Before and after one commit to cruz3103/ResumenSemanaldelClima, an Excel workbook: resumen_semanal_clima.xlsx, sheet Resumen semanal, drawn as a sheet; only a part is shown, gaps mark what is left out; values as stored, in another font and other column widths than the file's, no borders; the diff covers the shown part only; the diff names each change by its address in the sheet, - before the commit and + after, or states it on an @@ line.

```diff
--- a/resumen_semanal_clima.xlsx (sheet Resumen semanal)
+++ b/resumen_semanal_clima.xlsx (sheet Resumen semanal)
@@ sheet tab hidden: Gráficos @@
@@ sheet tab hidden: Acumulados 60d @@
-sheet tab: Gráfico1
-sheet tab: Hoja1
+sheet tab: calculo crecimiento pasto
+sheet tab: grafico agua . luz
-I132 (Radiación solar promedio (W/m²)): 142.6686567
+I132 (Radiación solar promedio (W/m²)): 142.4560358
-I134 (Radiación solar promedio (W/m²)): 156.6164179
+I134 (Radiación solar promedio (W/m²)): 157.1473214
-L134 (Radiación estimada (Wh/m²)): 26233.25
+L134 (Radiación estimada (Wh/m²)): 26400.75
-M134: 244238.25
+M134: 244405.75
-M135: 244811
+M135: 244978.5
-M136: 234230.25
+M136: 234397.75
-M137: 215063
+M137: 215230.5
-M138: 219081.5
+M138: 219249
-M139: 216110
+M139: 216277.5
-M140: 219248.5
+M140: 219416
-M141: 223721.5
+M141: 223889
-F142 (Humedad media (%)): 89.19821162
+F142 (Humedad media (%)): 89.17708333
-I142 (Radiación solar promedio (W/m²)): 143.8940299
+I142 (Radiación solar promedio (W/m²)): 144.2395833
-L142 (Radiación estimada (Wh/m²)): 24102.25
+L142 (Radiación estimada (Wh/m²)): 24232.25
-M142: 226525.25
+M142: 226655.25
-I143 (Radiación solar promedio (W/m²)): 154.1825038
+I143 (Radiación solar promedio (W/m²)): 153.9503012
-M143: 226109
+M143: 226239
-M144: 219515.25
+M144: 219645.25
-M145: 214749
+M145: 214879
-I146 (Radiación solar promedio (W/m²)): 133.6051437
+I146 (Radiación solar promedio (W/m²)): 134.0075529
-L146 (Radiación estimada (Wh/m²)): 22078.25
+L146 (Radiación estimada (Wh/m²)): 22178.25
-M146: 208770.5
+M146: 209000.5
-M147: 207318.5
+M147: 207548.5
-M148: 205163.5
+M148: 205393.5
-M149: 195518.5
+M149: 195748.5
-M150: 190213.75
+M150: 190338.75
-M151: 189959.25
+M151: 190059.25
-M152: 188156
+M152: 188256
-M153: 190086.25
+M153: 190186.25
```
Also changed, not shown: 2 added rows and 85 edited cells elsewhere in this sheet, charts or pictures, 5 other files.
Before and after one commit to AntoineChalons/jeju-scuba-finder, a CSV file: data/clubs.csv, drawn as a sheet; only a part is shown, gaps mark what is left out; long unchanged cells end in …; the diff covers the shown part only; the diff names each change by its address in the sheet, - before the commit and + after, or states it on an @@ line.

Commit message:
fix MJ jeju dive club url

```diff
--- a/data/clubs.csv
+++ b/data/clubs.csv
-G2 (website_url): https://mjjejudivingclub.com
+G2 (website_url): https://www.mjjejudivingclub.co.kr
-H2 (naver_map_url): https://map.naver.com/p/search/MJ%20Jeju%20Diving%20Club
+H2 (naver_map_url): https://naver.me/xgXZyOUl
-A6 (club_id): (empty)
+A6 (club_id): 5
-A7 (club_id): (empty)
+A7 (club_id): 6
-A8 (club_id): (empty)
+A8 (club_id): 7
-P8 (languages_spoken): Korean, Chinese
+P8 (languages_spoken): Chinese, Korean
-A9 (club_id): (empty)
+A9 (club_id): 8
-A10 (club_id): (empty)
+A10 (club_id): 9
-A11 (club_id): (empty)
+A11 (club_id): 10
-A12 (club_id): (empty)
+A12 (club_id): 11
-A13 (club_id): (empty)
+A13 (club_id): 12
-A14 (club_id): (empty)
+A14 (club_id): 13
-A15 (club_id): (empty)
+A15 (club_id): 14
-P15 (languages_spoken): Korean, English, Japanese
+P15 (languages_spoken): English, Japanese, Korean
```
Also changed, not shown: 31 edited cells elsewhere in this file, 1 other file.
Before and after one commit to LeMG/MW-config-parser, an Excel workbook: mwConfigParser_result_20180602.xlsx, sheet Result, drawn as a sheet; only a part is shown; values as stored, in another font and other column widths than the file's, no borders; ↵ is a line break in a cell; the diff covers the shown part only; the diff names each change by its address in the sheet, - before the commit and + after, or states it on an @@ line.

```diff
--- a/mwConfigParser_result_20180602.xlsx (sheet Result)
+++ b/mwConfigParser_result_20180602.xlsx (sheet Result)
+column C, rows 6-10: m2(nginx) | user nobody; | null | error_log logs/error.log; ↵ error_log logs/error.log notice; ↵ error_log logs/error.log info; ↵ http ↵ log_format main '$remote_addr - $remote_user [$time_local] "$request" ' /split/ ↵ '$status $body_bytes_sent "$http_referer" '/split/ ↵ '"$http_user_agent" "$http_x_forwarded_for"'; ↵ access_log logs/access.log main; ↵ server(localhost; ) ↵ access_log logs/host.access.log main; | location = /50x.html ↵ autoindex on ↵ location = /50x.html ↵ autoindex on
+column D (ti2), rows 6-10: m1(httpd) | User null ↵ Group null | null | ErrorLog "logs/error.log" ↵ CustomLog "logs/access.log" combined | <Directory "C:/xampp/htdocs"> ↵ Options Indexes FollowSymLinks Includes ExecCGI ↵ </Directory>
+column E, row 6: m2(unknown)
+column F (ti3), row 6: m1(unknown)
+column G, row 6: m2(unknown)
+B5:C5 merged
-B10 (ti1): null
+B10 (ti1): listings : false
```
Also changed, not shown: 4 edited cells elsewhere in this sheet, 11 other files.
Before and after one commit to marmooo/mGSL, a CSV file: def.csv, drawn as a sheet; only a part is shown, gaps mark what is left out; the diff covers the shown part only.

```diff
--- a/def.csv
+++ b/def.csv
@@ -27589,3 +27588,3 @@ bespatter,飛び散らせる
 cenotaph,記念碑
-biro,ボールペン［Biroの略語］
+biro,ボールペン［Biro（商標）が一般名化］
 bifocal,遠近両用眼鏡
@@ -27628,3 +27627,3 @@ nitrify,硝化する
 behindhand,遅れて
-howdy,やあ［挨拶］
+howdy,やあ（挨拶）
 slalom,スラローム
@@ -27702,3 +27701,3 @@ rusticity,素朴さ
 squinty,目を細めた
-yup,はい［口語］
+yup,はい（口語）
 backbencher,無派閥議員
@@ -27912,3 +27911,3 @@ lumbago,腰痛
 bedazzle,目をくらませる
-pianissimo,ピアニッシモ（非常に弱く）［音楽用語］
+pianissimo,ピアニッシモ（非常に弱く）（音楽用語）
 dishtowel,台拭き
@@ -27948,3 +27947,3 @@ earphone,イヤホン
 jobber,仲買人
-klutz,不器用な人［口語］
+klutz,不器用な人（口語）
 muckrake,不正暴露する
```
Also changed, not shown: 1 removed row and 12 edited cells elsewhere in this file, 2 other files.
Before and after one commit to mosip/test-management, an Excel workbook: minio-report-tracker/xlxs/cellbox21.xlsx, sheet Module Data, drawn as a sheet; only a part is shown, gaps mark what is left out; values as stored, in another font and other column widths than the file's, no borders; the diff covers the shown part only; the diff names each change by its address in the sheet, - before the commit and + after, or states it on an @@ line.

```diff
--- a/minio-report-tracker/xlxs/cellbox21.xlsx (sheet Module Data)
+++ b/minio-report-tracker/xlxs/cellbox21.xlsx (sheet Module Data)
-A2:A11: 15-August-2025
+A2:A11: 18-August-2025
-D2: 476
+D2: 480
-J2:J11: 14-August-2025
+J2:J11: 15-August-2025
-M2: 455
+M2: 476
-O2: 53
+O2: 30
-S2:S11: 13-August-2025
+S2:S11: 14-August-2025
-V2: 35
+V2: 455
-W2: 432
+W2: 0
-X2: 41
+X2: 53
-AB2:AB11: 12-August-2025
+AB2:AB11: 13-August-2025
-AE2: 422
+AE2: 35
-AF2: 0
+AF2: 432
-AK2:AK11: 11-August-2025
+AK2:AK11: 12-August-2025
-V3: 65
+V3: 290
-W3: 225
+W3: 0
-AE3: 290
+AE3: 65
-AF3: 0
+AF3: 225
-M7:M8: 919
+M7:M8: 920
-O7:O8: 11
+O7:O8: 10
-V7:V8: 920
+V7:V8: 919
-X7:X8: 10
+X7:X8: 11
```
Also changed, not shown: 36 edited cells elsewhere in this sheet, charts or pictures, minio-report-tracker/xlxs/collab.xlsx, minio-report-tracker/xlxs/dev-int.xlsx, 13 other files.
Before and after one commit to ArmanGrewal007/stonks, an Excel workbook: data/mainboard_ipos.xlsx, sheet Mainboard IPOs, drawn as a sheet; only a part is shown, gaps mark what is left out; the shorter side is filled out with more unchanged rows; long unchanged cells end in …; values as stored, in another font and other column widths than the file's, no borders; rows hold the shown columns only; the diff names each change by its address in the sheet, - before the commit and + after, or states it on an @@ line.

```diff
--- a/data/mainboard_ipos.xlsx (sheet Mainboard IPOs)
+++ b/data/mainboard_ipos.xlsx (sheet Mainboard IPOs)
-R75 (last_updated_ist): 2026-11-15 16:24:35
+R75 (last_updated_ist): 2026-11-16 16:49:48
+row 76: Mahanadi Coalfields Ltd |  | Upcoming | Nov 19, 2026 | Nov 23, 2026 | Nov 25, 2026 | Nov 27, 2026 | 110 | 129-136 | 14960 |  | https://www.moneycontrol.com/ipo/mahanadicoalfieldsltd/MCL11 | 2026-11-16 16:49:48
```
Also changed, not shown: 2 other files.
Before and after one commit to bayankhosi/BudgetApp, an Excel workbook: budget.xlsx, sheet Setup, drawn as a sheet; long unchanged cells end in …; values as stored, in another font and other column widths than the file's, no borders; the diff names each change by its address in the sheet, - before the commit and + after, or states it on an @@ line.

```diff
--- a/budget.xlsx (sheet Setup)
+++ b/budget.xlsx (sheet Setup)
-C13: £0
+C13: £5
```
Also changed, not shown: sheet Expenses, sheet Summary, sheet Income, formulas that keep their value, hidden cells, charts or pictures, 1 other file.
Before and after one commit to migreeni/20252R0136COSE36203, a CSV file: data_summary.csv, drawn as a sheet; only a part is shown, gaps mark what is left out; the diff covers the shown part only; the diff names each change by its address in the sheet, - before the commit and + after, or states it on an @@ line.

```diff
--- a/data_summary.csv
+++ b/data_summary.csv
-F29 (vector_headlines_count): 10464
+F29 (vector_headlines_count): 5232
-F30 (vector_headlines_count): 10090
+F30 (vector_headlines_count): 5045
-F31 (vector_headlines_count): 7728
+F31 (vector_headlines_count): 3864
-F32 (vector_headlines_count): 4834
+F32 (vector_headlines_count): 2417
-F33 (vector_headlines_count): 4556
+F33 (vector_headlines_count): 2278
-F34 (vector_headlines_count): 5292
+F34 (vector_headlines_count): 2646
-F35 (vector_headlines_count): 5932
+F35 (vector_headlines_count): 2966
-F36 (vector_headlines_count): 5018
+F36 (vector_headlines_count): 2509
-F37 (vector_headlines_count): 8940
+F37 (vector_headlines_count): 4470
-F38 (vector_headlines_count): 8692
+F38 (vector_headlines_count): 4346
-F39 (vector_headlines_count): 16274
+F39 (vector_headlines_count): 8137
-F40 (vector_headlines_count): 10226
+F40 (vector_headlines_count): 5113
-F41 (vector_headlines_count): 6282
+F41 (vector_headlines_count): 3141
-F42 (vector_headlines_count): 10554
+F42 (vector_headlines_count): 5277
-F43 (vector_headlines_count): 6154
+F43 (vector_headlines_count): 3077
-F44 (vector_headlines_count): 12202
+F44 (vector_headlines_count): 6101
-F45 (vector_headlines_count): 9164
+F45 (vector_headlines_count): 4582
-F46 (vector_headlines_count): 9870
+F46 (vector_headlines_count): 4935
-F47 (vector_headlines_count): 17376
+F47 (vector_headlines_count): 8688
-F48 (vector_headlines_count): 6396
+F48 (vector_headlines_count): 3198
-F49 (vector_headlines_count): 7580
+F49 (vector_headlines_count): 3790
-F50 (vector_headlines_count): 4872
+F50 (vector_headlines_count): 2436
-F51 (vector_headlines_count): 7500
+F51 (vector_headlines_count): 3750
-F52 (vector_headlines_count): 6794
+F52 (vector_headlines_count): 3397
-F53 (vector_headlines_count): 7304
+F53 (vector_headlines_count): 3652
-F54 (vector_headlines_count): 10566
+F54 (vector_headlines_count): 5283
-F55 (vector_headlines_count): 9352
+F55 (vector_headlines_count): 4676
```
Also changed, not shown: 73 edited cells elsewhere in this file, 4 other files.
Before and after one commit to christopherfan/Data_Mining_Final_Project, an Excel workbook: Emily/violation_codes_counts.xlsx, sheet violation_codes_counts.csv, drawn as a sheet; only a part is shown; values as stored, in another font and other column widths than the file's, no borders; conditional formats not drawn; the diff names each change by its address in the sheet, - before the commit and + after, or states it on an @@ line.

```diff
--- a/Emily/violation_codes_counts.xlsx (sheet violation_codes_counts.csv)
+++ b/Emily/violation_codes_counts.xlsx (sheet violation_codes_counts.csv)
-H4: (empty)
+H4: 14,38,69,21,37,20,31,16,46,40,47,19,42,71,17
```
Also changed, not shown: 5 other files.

WHAT IS REQUIRED » Find how many lines in the material above hold the word "Also", then reply with only that figure.

FINAL ANSWER » 9